RECORDS TO PROCESS ->
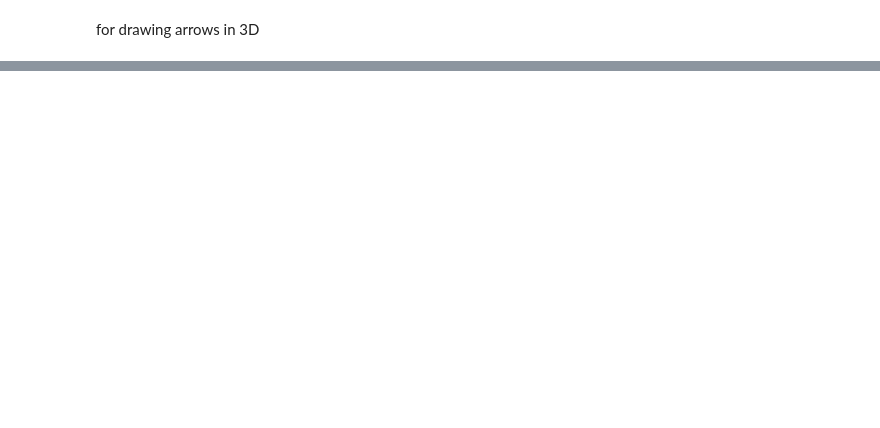
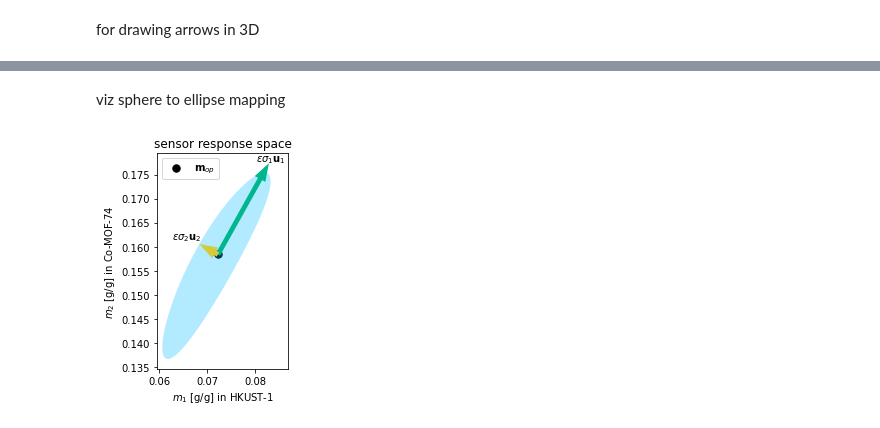
Before and after one commit to SimonEnsemble/unresponsive_directions_in_sensors, a Jupyter notebook: IAST.ipynb, the cells around one changed output, grey strips where cells are left out. Cells and saved outputs as stored; diff of their text form; code cells hidden in the pictures; blank space fills up the shorter version.

```diff
--- a/IAST.ipynb
+++ b/IAST.ipynb
@@ -525,0 +521,32 @@ plt.show()
+# %% [markdown]
+viz sphere to ellipse mapping
+# %%
+# from x0 to x.
+def sketch_vector(x0, x, label=None, dx_mag=0.003, color="k"):#, scale_back=0.924):
+    plt.arrow(x0[0], x0[1], x[0], x[1], color=color, head_width=0.0025, length_includes_head=True, lw=2, head_starts_at_zero=False, zorder=100, ec="None")
+#     plt.plot([x0[0], x0[0] + x[0]], [x0[1], x0[1] + x[1]], lw=3, color=color) # because head overhangs if not
+    dx = dx_mag * x / np.linalg.norm(x)
+    plt.text(x0[0] + x[0] + dx[0], x0[1] + x[1] + dx[1], label, ha="center", va="center")
+
+fig, ax = plt.subplots()
+plt.scatter(m_op[0], m_op[1], label="$\mathbf{m}_{op}$", color="k", s=55)
+# plt.plot(x+m_op[0], y+m_op[1], color=cool_colors["blue"], zorder=0, lw=2)
+#
+plt.fill(M[hull.vertices, 0], M[hull.vertices, 1], color=cool_colors["blue"], alpha=0.3, ec="None")
+ax.set(xlabel="$m_1$ [g/g] in " + mofs[0], ylabel="$m_2$ [g/g] in " + mofs[1], title="sensor response space")
+sketch_vector(m_op, sigmas[0] * r * u1, label="$\epsilon\sigma_1\mathbf{u}_1$", color=cool_colors["green"], dx_mag=0.001)
+sketch_vector(m_op, sigmas[1] * r * u2, label="$\epsilon\sigma_2\mathbf{u}_2$", color=cool_colors["yellow"], dx_mag=0.003)
+# plt.arrow(m_op[0], m_op[1], sigmas[0] * u1[0], sigmas[0] * u1[1], head_width=0.5, length_includes_head=True, color="k")
+# plt.arrow(m_op[0], m_op[1], sigmas[1] * u2[0], sigmas[1] * u2[1], head_width=0.5, length_includes_head=True, color="k")
+# plt.text(x0[0] + x[0] + dx_label, x0[1] + x[1] + dx_label, label, ha="center", va="center")
+ax.set_aspect('equal', 'box')
+# plt.xlim(xmin=0.0)
+# plt.ylim(ymin=0.0)
+plt.xlim(xmax=plt.gca().get_xlim()[1]+0.0025)
+# plt.xlim((0.0, 16.02451477673121))
+# plt.ylim((0.0, 22.591244938837093))
+plt.tight_layout()
+plt.legend(loc="upper left")
+plt.savefig("two_mofs_three_contaminants_sensor_response.pdf", format="pdf", bbox_inches='tight')
+# %% [output]
+[figure, added]
```
Also changed, not shown: parts of 13 cells of this notebook.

EXERCISE BRIEF -> Check each line of the material for the word "blue". Copy the ones that have it.

ANSWER ->
+# plt.plot(x+m_op[0], y+m_op[1], color=cool_colors["blue"], zorder=0, lw=2)
+plt.fill(M[hull.vertices, 0], M[hull.vertices, 1], color=cool_colors["blue"], alpha=0.3, ec="None")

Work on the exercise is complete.